For $$f(z)= z^3+\frac{1}{(z-1)^2}$$ how many times does $f(z)$ wind around the origin, as $z$ moves along the circle $|z|=2$ counterclockwise?

I see that the answer should be $$ \frac{1}{2\pi i} \int_{|z|=2} \frac{f'(z)}{f(z)}dz = \frac{1}{2\pi i} \int_{|z|=2} \frac{3z^2(z-1)^3-2}{z^3(z-1)^3+(z-1)}dz $$ but I'm not sure how to evaluate the integral since I could not find where exactly the poles of the function integrated are. Here is what I thought:

(a) Since $f(z)$ has a pole of order 2 at $z=1$, $\dfrac{f'(z)}{f(z)}$ has a simple pole at 1 with residue $-2$.

(b) It can be shown that $f(z)$ has 3 zeros of order one inside the disk $|z|<2$, so at each of the zeros, $\dfrac{f'(z)}{f(z)}$ has a simple pole with residue 1.

Does this mean that the integral evaluated is $-2+3=1$? Any help or hint is appreciated!

  • $\begingroup$ Argument principle and you avoid computing integrals: $f(z)=\frac{z^3(z-1)^2+1}{(z-1)^2}$. The number of winds is the number of zeros of $z^3(z-1)^2+1$ inside $|z|=2$ minus the number of zeros of $(z-1)^2$ ibidem. $\endgroup$ – Peyton Aug 4 '17 at 20:00
  • $\begingroup$ @Peyton I see.
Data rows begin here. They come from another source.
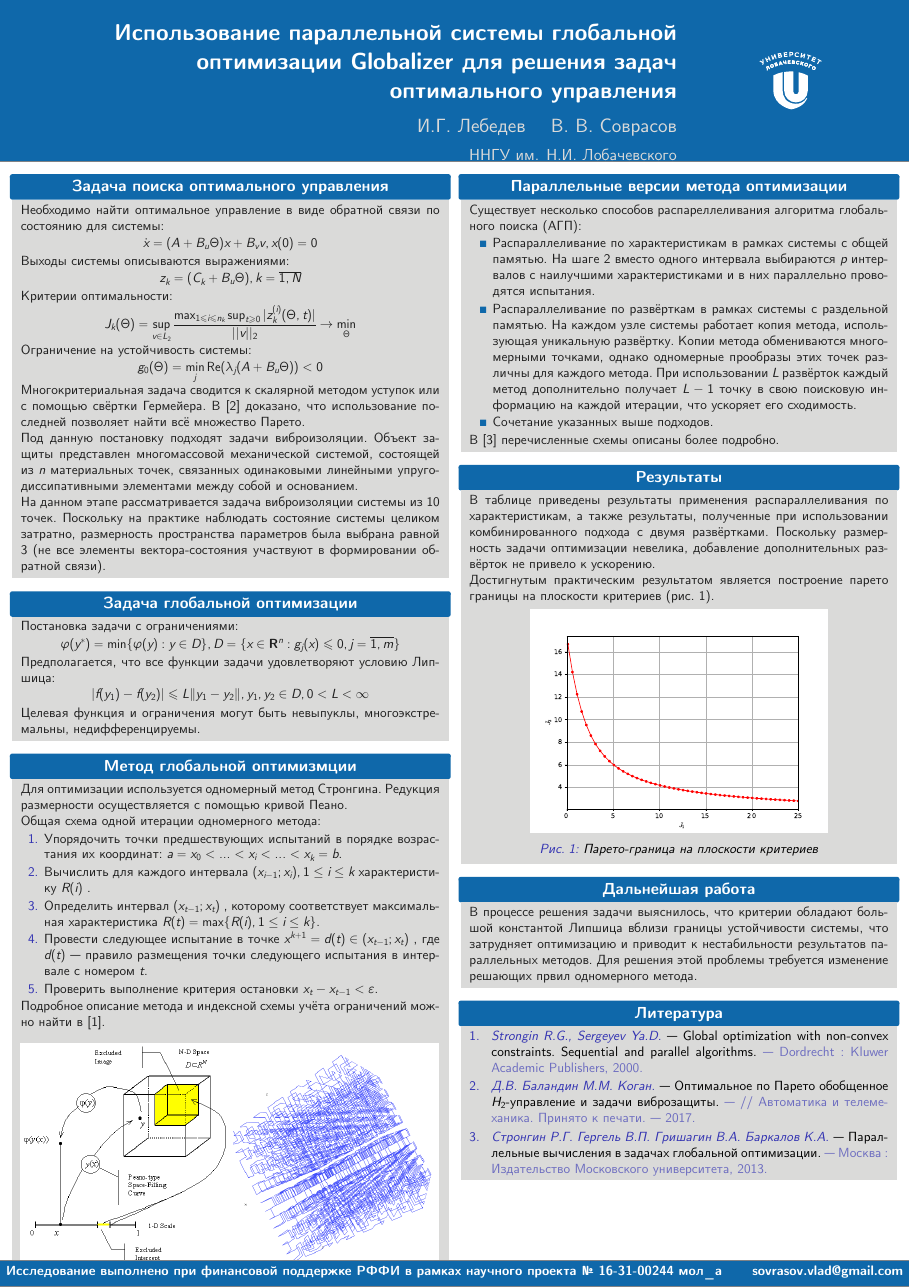
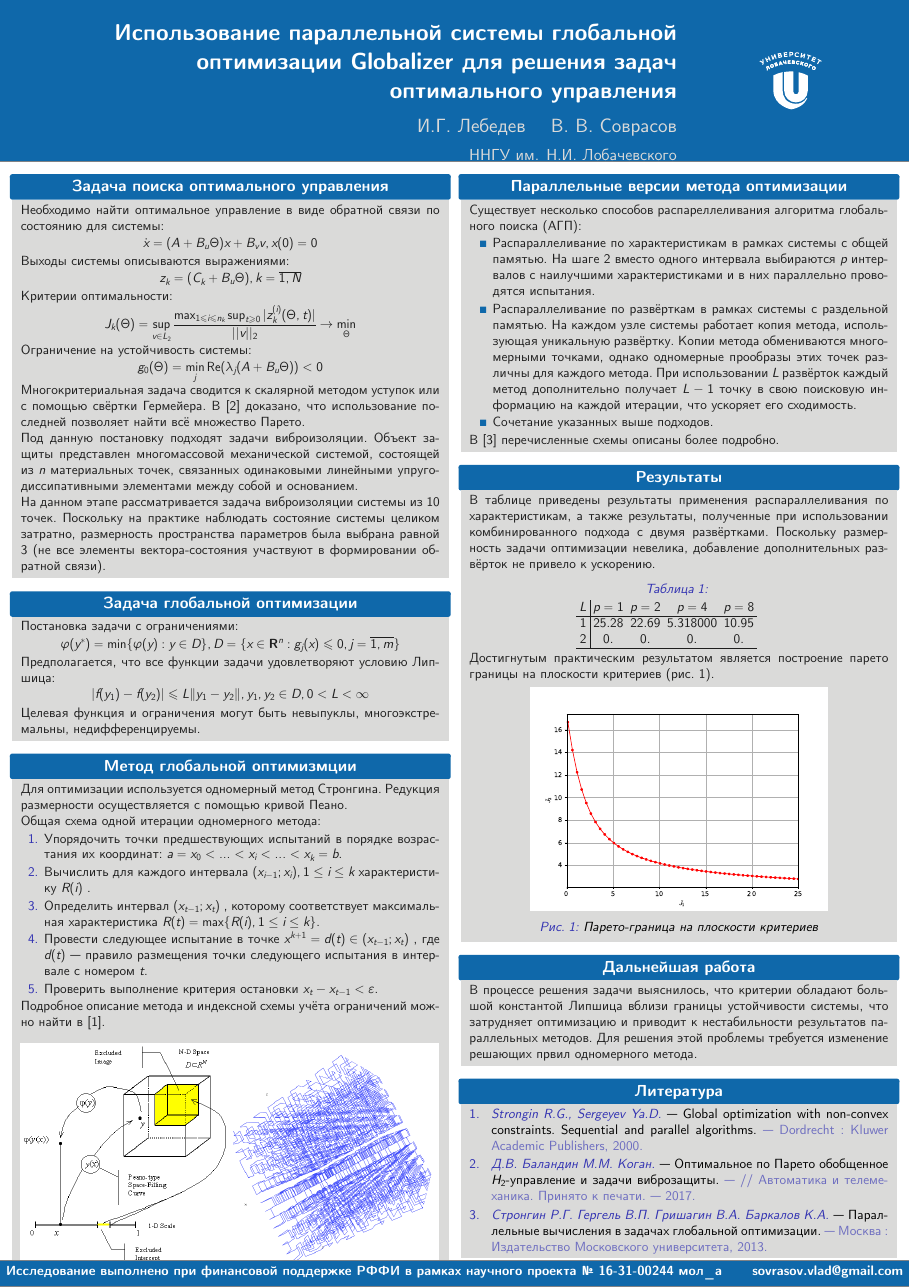
Before and after one commit to kabarkalov/GlobOptPapers, a LaTeX poster (2017/PAVT/poster/poster.tex): the whole page. Compiled offline with XeLaTeX.

Commit message:
PAVT: add draft of performance table

```diff
--- a/2017/PAVT/poster/poster.tex
+++ b/2017/PAVT/poster/poster.tex
@@ -118,6 +118,20 @@
             результаты, полученные при использовании комбинированного подхода с двумя развёртками.
             Поскольку размерность задачи оптимизации невелика, добавление дополнительных развёрток не привело к ускорению.
 
+            \begin{table}[h]
+            \caption{}
+            \label{tab:parallelResults}
+            \begin{minipage}{0.49\linewidth}
+            \begin{tabular}{c|cccc}
+              $L$ & $p=1$  & $p=2$ & $p=4$ & $p=8$\\
+              \hline
+              1  &  25.28 & 22.69 & 5.318000 & 10.95 \\
+              2  &  0. & 0. & 0. & 0. \\
+              \hline
+            \end{tabular}
+            \end{minipage}
+            \end{table}
+
             Достигнутым практическим результатом является построение парето границы на плоскости критериев (рис. \ref{fig:pareto}).
             \begin{figure}
                 \label{fig:pareto}
```
Also changed, not shown: 2017/PAVT/poster/poster.pdf.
Just to double check: so the answer should be $5-2=3$? $\endgroup$ – Yuxin Wang Aug 4 '17 at 20:08
  • $\begingroup$ Yes, I think so. $\endgroup$ – Peyton Aug 4 '17 at 20:09
  • $\begingroup$ Also, $f$ has neither poles nor zeros outside the disk with radius $2$, so you can use any radius $\geqslant 2$ to compute the winding number. For a large radius, the integrand $\frac{f'(z)}{f(z)}$ is $\frac{3}{z} + \text{ insignificant bits}$, so the winding number is $3$. $\endgroup$ – Daniel Fischer Aug 4 '17 at 20:14
  • $\begingroup$ @Daniel Fischer Thank you for your comment! I will formulate it and post as the answer. $\endgroup$ – Yuxin Wang Aug 4 '17 at 20:18

Thanks to the comments above, the problem can be solved easily using the Argument Principle, i.e., the solution is the number of zeros of $$f(z)=\frac{z^3(z-1)^2+1}{(z-1)^2}$$ minus number of poles of $f(z)$ inside the disk $|z|<2$, which is clearly $5-2=3$.

Alternatively, observe that $f(z)$ has no zero or poles outside the disk $|z|<2$, so we can choose a large enough disk $|z|<R$ to compute the winding number. More specifically, when $R$ is large enough such that $ \dfrac{f'(z)}{f(z)} \sim \dfrac{3}{z}$, one easily observes that the winding number is 3.


Your Answer

By clicking “Post Your Answer”, you agree to our terms of service, privacy policy and cookie policy

Not the answer you're looking for? Browse other questions tagged or ask your own question.